The third removal was that of Agrippa Postumus. He had been alongside his elder brothers at the celebrations marking the dedication of the Temple of Mars in 2 BC. In AD 4, Agrippa had been adopted by Augustus. His elevation followed the deaths of his brothers, Gaius and Lucius, and would seem to have been the logical continuation of Augustus’ elevation of his grandchildren.
But Agrippa’s path to power was not smooth. When the Pannonian war broke out in AD 6, Germanicus, not Agrippa, was sent to support Tiberius. Germanicus was just a little older, but the passing-over of Agrippa seems notable. Character weaknesses are cited. But this seems a prelude to his exile, presumably soon after, in part for open opposition to Livia and complaints about his own mistreatment (Dio, 55.32).
Unlike the cases of his mother and sister, the removal of Agrippa does not seem to have sparked a purge in the aristocracy.
Tiberius had previously shown himself intolerant of potential rivals for the imperial succession and lost out to Gaius and Lucius. In the circumstances of his return, he was in a more powerful position and with Livia also at the heart of the regime, Postumus’ chances of gaining acceptance were slight.
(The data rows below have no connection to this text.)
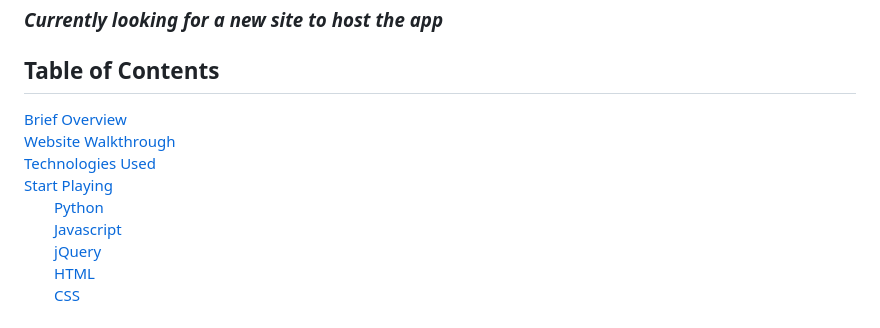
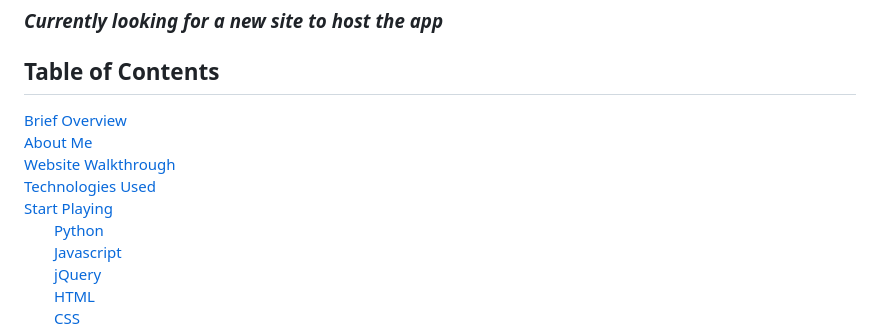
Before and after one commit to moostafa1/Sudoko-Solver, a Markdown page: README.md, the part around the change printed below. GitHub-like rendering.

```diff
--- a/README.md
+++ b/README.md
@@ -5,6 +5,7 @@
 
 ## Table of Contents
 
-[Brief Overview](#headers)
+[Brief Overview](#overview)
+[About Me](#about_me)
 [Website Walkthrough](#walkthrough)
 [Technologies Used](#technology)
```
Also changed, not shown: other parts of README.md (+5 -3 lines).
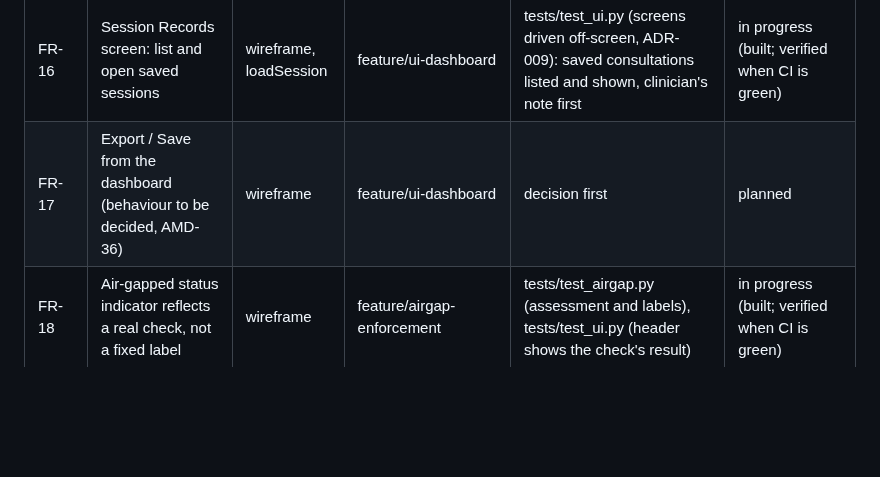
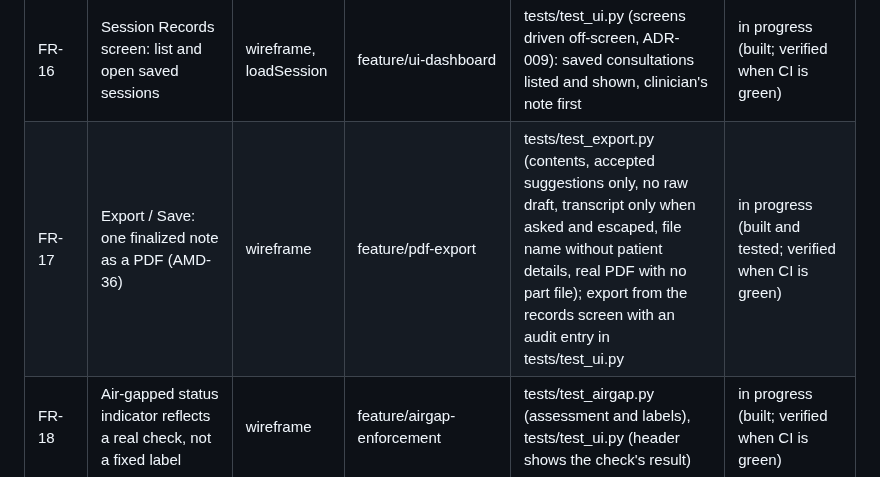
Before and after one commit to kinuthia-mark/Offline-Desktop-Based-Medical-Professional-Clinical-Consultation-Assistant-, a Markdown page: docs/traceability.md, the part around the change. GitHub-like rendering; blank space fills up the shorter version.

```diff
--- a/docs/traceability.md
+++ b/docs/traceability.md
@@ -26,7 +26,7 @@ diagram's only other clinician use case). See `proposal/CROSSCHECK.md` for the f
 | FR-14 | Model-generated diagnosis suggestions are kept separate from, and labelled apart from, the clinician's own assessment | UC-05, UC-06 | feature/domain-controller, feature/ui-dashboard | controller tests done; UI tests done (tests/test_ui.py) | in progress (controller, generator and screen done; verified when CI is green) |
 | FR-15 | Required history (allergies, medications, pertinent negatives) is confirmed by the clinician before a note is finalized | UC-06 | feature/domain-controller, feature/ui-dashboard | controller tests done; UI tests done (tests/test_ui.py) | in progress (controller, generator and screen done; verified when CI is green) |
 | FR-16 | Session Records screen: list and open saved sessions | wireframe, loadSession | feature/ui-dashboard | tests/test_ui.py (screens driven off-screen, ADR-009): saved consultations listed and shown, clinician's note first | in progress (built; verified when CI is green) |
-| FR-17 | Export / Save from the dashboard (behaviour to be decided, AMD-36) | wireframe | feature/ui-dashboard | decision first | planned |
+| FR-17 | Export / Save: one finalized note as a PDF (AMD-36) | wireframe | feature/pdf-export | tests/test_export.py (contents, accepted suggestions only, no raw draft, transcript only when asked and escaped, file name without patient details, real PDF with no part file); export from the records screen with an audit entry in tests/test_ui.py | in progress (built and tested; verified when CI is green) |
 | FR-18 | Air-gapped status indicator reflects a real check, not a fixed label | wireframe | feature/airgap-enforcement | tests/test_airgap.py (assessment and labels), tests/test_ui.py (header shows the check's result) | in progress (built; verified when CI is green) |
 | NFR-01 | No outbound network connectivity | n/a | feature/airgap-enforcement | tests/test_airgap.py (guard refuses TCP, UDP, lookups, HTTP; loopback still works); firewall rules applied on the reference PC, check reads 'Offline: verified', full chain still works (docs/spikes/airgap-mark-pc.json, pipeline-mark-pc-firewall.json) | in progress (built and confirmed on the reference PC; verified when CI is green) |
 | NFR-02 | Application process opens no listening sockets; only Ollama's loopback port | n/a | feature/airgap-enforcement | tests/test_airgap.py (binding beyond loopback refused; listeners of app and Ollama checked); reference PC: app none, Ollama 127.0.0.1 only | in progress (built; verified when CI is green) |
```
Also changed, not shown: README.md (+2 -1 lines), docs/AMENDMENTS.md (+1 -1 lines), docs/screenshots/export-sample.png (added), 7 other files.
His removal cleared the imperial family of possible rivals to Tiberius. In retrospect his murder in AD 14 when Tiberius came to the throne, can be seen as both a reflection of the increasingly brutal dynastic politics of the last decades of the Augustan regime and a harbinger of the brutal factional violence of the Tiberian period.
Of Agrippa and Julia’s children, only Agrippina remained in Rome. She was married to Germanicus and presumably protected by that relationship. Germanicus himself. But with most of her family exiled, her position was likely felt to be precarious and the roots of the conflict between her and Tiberius which were to be so damaging later in the reign were already in place.